Numbered subway lines (known as the IRT to New Yorkers of a certain age) have had countdown clocks for years. But the lettered lines have lagged behind. That's because of how the subways were built. What most people think of as a unified system was actually built by three different entities. While the IRT (and the L) got a signal upgrade that makes real-time arrival information possible — which means countdown clocks — the lettered lines have yet to get that technology.

Someday they will get the tech they need, in the form of Communication-Based Train Control (CBTC), which is an even more modern signaling technology being installed systemwide. But that will take years. (Want to know why? Watch the video at the end of this story.) Because the MTA has long linked CBTC to countdown clocks, their arrival on the lettered lines has seemed perennially remote.

But now the MTA is testing a workaround.

Gov. Andrew Cuomo — who in his State of the State called for an "expedited rollout" of countdown clocks — announced Thursday that the agency is piloting them at eight stations on the N/Q/R line in Manhattan.

Here's how it works: the platforms will have bluetooth receivers that use station Wi-Fi to communicate with beacons on subway cars.

"As the train enters a station," said MTA spokesman Kevin Ortiz, "the system uses its arrival and departure time to estimate the time at which the train will reach the next stop in the line."

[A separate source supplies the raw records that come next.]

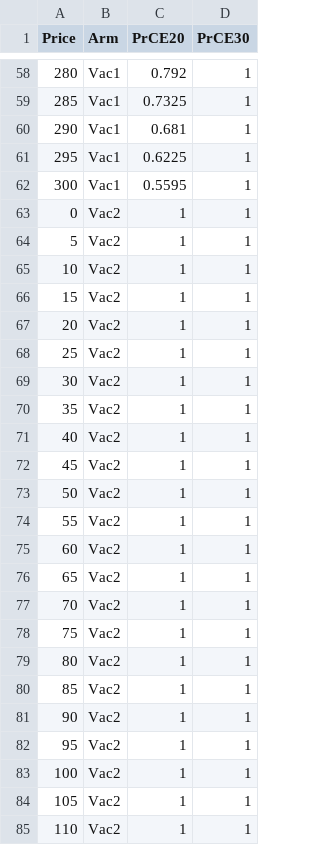
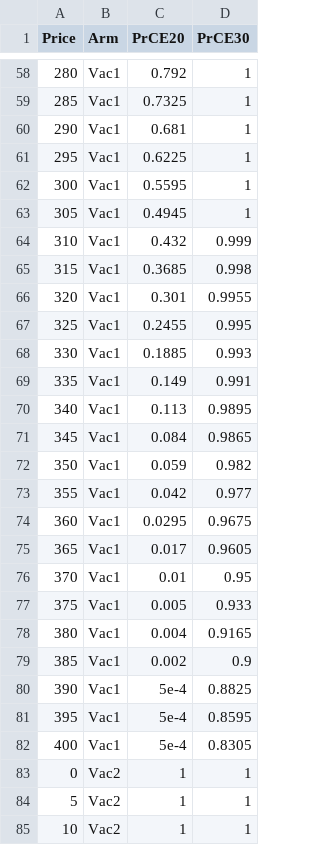
Before and after one commit to TimeWz667/HPRU_RZV, a CSV file: docs/tabs/tr_15/sens_price.csv, drawn as a sheet; only a part is shown, gaps mark what is left out; the shorter side is filled out with more unchanged rows; the diff covers the shown part only.

```diff
--- a/docs/tabs/tr_15/sens_price.csv
+++ b/docs/tabs/tr_15/sens_price.csv
@@ -62,2 +62,22 @@ Price,Arm,PrCE20,PrCE30
 300,Vac1,0.5595,1
+305,Vac1,0.4945,1
+310,Vac1,0.432,0.999
+315,Vac1,0.3685,0.998
+320,Vac1,0.301,0.9955
+325,Vac1,0.2455,0.995
+330,Vac1,0.1885,0.993
+335,Vac1,0.149,0.991
+340,Vac1,0.113,0.9895
+345,Vac1,0.084,0.9865
+350,Vac1,0.059,0.982
+355,Vac1,0.042,0.977
+360,Vac1,0.0295,0.9675
+365,Vac1,0.017,0.9605
+370,Vac1,0.01,0.95
+375,Vac1,0.005,0.933
+380,Vac1,0.004,0.9165
+385,Vac1,0.002,0.9
+390,Vac1,5e-4,0.8825
+395,Vac1,5e-4,0.8595
+400,Vac1,5e-4,0.8305
 0,Vac2,1,1
```
Also changed, not shown: 20 added rows elsewhere in this file, docs/tabs/rw_0/sens_price.csv, docs/tabs/rw_15/sens_price.csv, 20 other files.
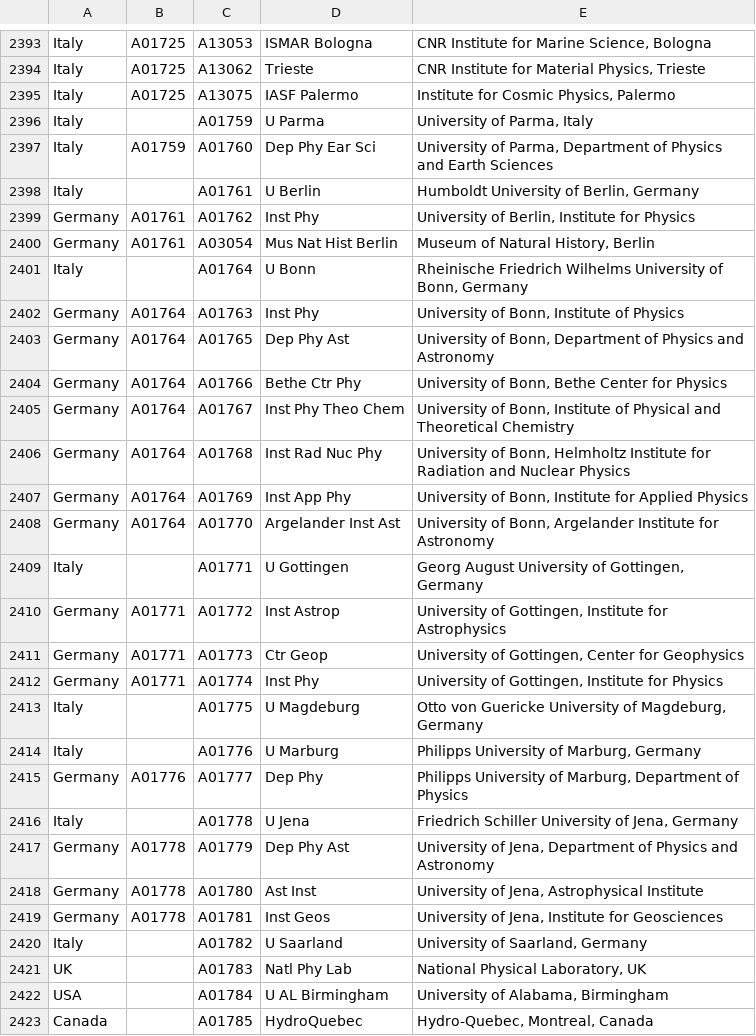
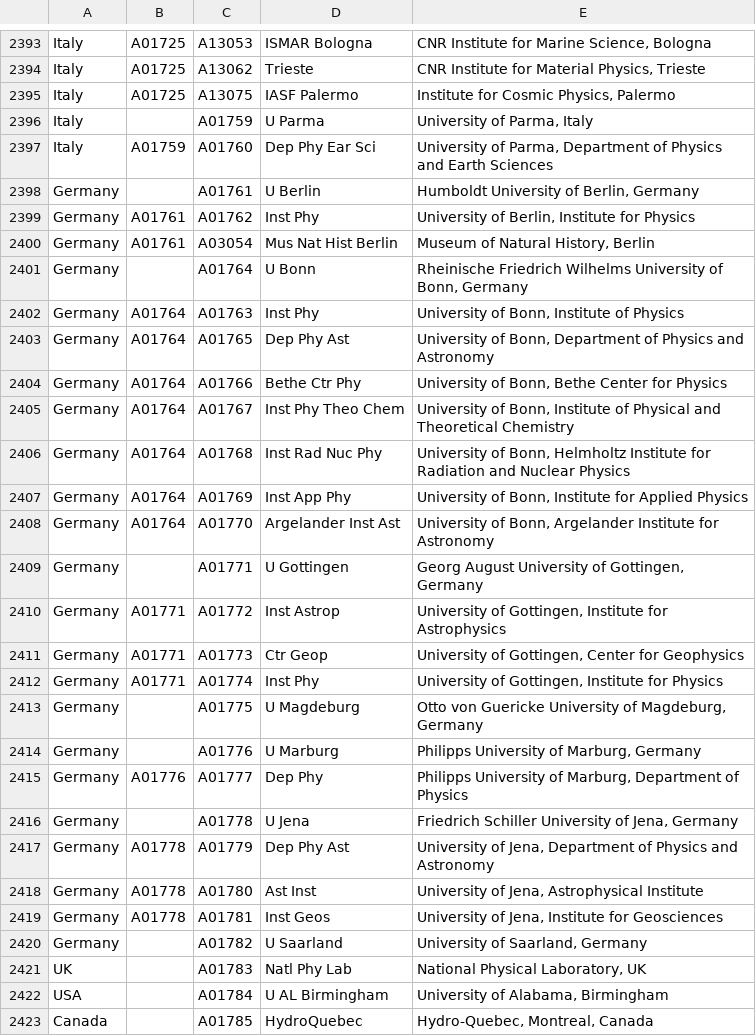
Before and after one commit to adsabs/CanonicalAffiliations, a TSV file: country_parent_child.tsv, drawn as a sheet; only a part is shown, gaps mark what is left out.

Commit message:
Update country_parent_child.tsv
fixed some German insts

```diff
--- a/country_parent_child.tsv
+++ b/country_parent_child.tsv
@@ -2397,6 +2397,6 @@ Italy		A01759	U Parma	University of Parma, Italy
 Italy	A01759	A01760	Dep Phy Ear Sci	University of Parma, Department of Physics and Earth Sciences
-Italy		A01761	U Berlin	Humboldt University of Berlin, Germany
+Germany		A01761	U Berlin	Humboldt University of Berlin, Germany
 Germany	A01761	A01762	Inst Phy	University of Berlin, Institute for Physics
 Germany	A01761	A03054	Mus Nat Hist Berlin	Museum of Natural History, Berlin
-Italy		A01764	U Bonn	Rheinische Friedrich Wilhelms University of Bonn, Germany
+Germany		A01764	U Bonn	Rheinische Friedrich Wilhelms University of Bonn, Germany
 Germany	A01764	A01763	Inst Phy	University of Bonn, Institute of Physics
@@ -2408,3 +2408,3 @@ Germany	A01764	A01769	Inst App Phy	University of Bonn, Institute for Applied Phy
 Germany	A01764	A01770	Argelander Inst Ast	University of Bonn, Argelander Institute for Astronomy
-Italy		A01771	U Gottingen	Georg August University of Gottingen, Germany
+Germany		A01771	U Gottingen	Georg August University of Gottingen, Germany
 Germany	A01771	A01772	Inst Astrop	University of Gottingen, Institute for Astrophysics
@@ -2412,6 +2412,6 @@ Germany	A01771	A01773	Ctr Geop	University of Gottingen, Center for Geophysics
 Germany	A01771	A01774	Inst Phy	University of Gottingen, Institute for Physics
-Italy		A01775	U Magdeburg	Otto von Guericke University of Magdeburg, Germany
-Italy		A01776	U Marburg	Philipps University of Marburg, Germany
+Germany		A01775	U Magdeburg	Otto von Guericke University of Magdeburg, Germany
+Germany		A01776	U Marburg	Philipps University of Marburg, Germany
 Germany	A01776	A01777	Dep Phy	Philipps University of Marburg, Department of Physics
-Italy		A01778	U Jena	Friedrich Schiller University of Jena, Germany
+Germany		A01778	U Jena	Friedrich Schiller University of Jena, Germany
 Germany	A01778	A01779	Dep Phy Ast	University of Jena, Department of Physics and Astronomy
@@ -2419,3 +2419,3 @@ Germany	A01778	A01780	Ast Inst	University of Jena, Astrophysical Institute
 Germany	A01778	A01781	Inst Geos	University of Jena, Institute for Geosciences
-Italy		A01782	U Saarland	University of Saarland, Germany
+Germany		A01782	U Saarland	University of Saarland, Germany
 UK		A01783	Natl Phy Lab	National Physical Laboratory, UK
```
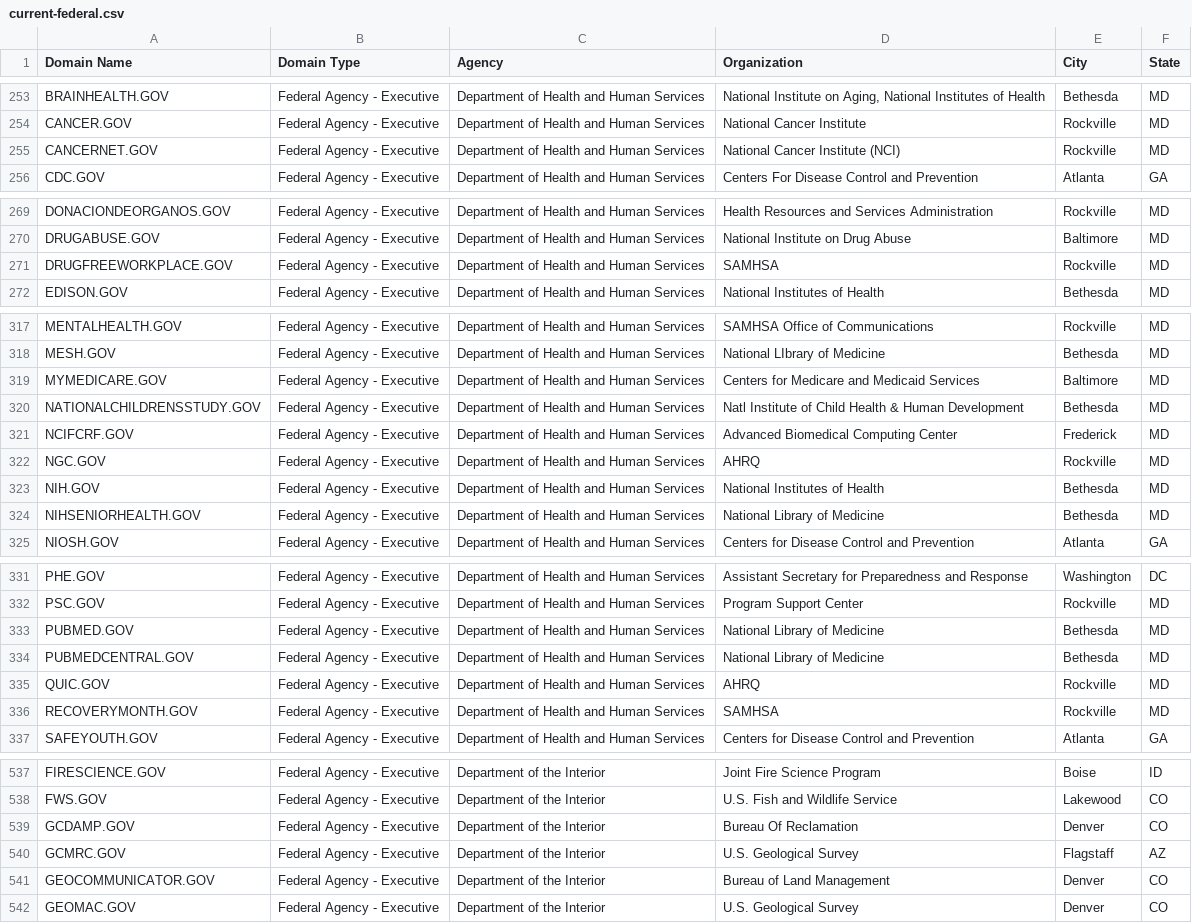
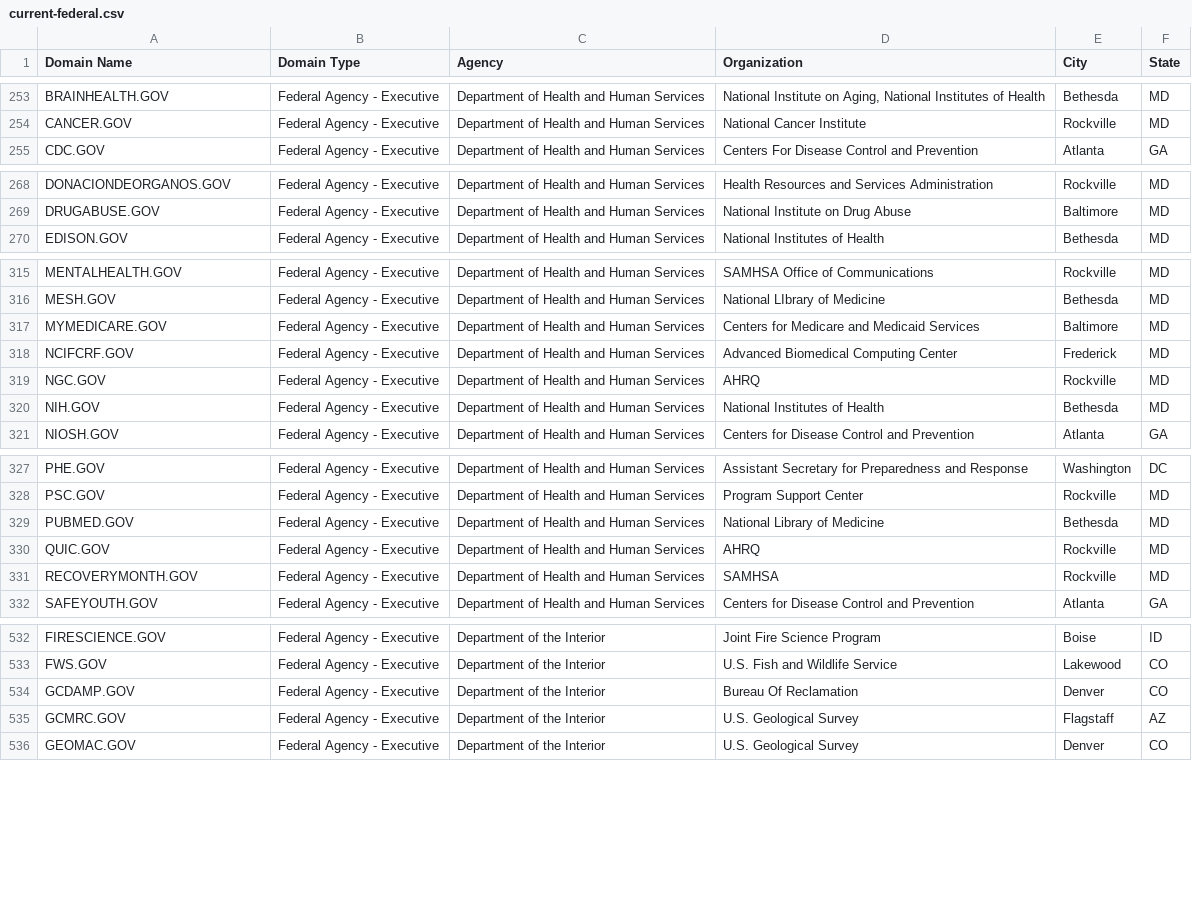
Before and after one commit to GSA/data, a CSV file: dotgov-domains/current-federal.csv, drawn as a sheet; only a part is shown, gaps mark what is left out; the diff covers the shown part only; the diff names each change by its address in the sheet, - before the commit and + after, or states it on an @@ line.

```diff
--- a/dotgov-domains/current-federal.csv
+++ b/dotgov-domains/current-federal.csv
-row 255: CANCERNET.GOV | Federal Agency - Executive | Department of Health and Human Services | National Cancer Institute (NCI) | Rockville | MD
-row 271: DRUGFREEWORKPLACE.GOV | Federal Agency - Executive | Department of Health and Human Services | SAMHSA | Rockville | MD
-row 320: NATIONALCHILDRENSSTUDY.GOV | Federal Agency - Executive | Department of Health and Human Services | Natl Institute of Child Health & Human Development | Bethesda | MD
-row 324: NIHSENIORHEALTH.GOV | Federal Agency - Executive | Department of Health and Human Services | National Library of Medicine | Bethesda | MD
-row 334: PUBMEDCENTRAL.GOV | Federal Agency - Executive | Department of Health and Human Services | National Library of Medicine | Bethesda | MD
-row 541: GEOCOMMUNICATOR.GOV | Federal Agency - Executive | Department of the Interior | Bureau of Land Management | Denver | CO
```
Also changed, not shown: 1 removed row elsewhere in this file, dotgov-domains/current-full.csv.
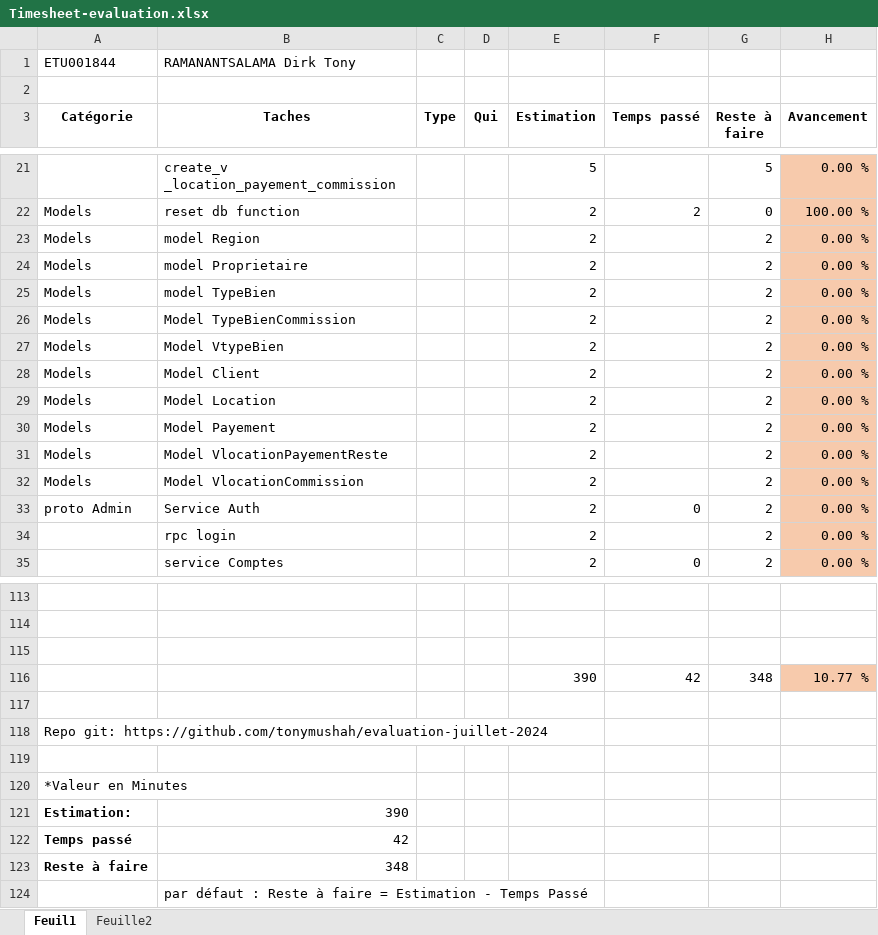
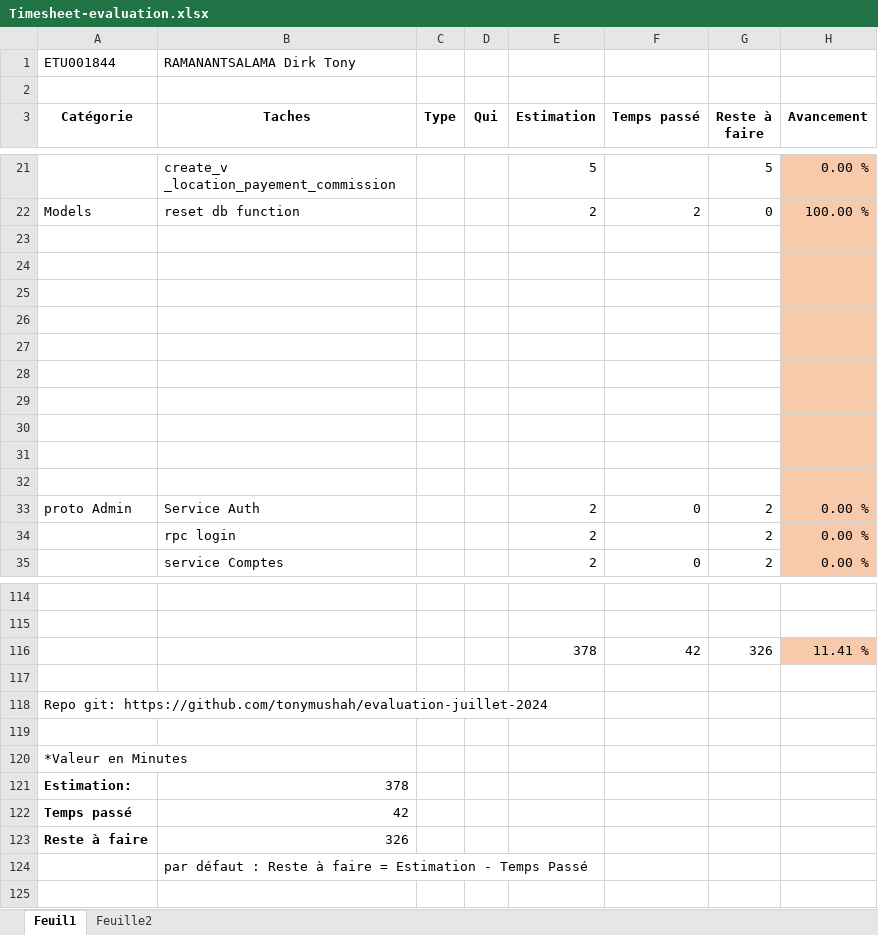
Before and after one commit to tonymushah/evaluation-juillet-2024, an Excel workbook: Timesheet-evaluation.xlsx, sheet Feuil1, drawn as a sheet; only a part is shown, gaps mark what is left out; values as stored, in another font and other column widths than the file's, no borders; removed rows and columns are numbered as before the commit, all else as after; the diff covers the shown part only; the diff names each change by its address in the sheet, - before the commit and + after, or states it on an @@ line.

```diff
--- a/Timesheet-evaluation.xlsx (sheet Feuil1)
+++ b/Timesheet-evaluation.xlsx (sheet Feuil1)
-row 23: Models | model Region |  |  | 2 |  | 2 | 0.00 %
+row 23: (empty)
-row 24: Models | model Proprietaire |  |  | 2 |  | 2 | 0.00 %
+row 24: (empty)
-row 25: Models | model TypeBien |  |  | 2 |  | 2 | 0.00 %
+row 25: (empty)
-row 26: Models | Model TypeBienCommission |  |  | 2 |  | 2 | 0.00 %
+row 26: (empty)
-row 27: Models | Model VtypeBien |  |  | 2 |  | 2 | 0.00 %
+row 27: (empty)
-row 28: Models | Model Client |  |  | 2 |  | 2 | 0.00 %
+row 28: (empty)
-row 29: Models | Model Location |  |  | 2 |  | 2 | 0.00 %
+row 29: (empty)
-row 30: Models | Model Payement |  |  | 2 |  | 2 | 0.00 %
+row 30: (empty)
-row 31: Models | Model VlocationPayementReste |  |  | 2 |  | 2 | 0.00 %
+row 31: (empty)
-row 32: Models | Model VlocationCommission |  |  | 2 |  | 2 | 0.00 %
+row 32: (empty)
-row 116: (empty)
+row 116:  |  |  |  | 378 | 42 | 326 | 11.41 %
-H116 fill: none
+H116 fill: #F7CAAC
-row 116:  |  |  |  | 390 | 42 | 348 | 10.77 %
-B121 (Taches): 390
+B121 (Taches): 378
-B123 (Taches): 348
+B123 (Taches): 326
```
Also changed, not shown: 1 added row elsewhere in this sheet, formulas that keep their value, 1 other file.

That (almost-but-not-quite-real-time-arrival) information will then be transmitted to LCD screens on platforms at 23rd St., 28th St., 34th St.-Herald Sq., Times Sq.-42nd St., 49th St., 57th St.-7th Ave., 5th Ave.-59th St. and Lexington Ave.-59th St. (The screens are an upgrade from the LED clocks currently in use on the numbered lines, by the way. Compare the above photo to the below.)

The MTA will test the countdown clocks for 90 days. If they work, the pilot will be expanded to more stations.

Here's one thing the pilot won't do, though: allow the MTA to run more trains. That will have to wait...for the installation of CBTC.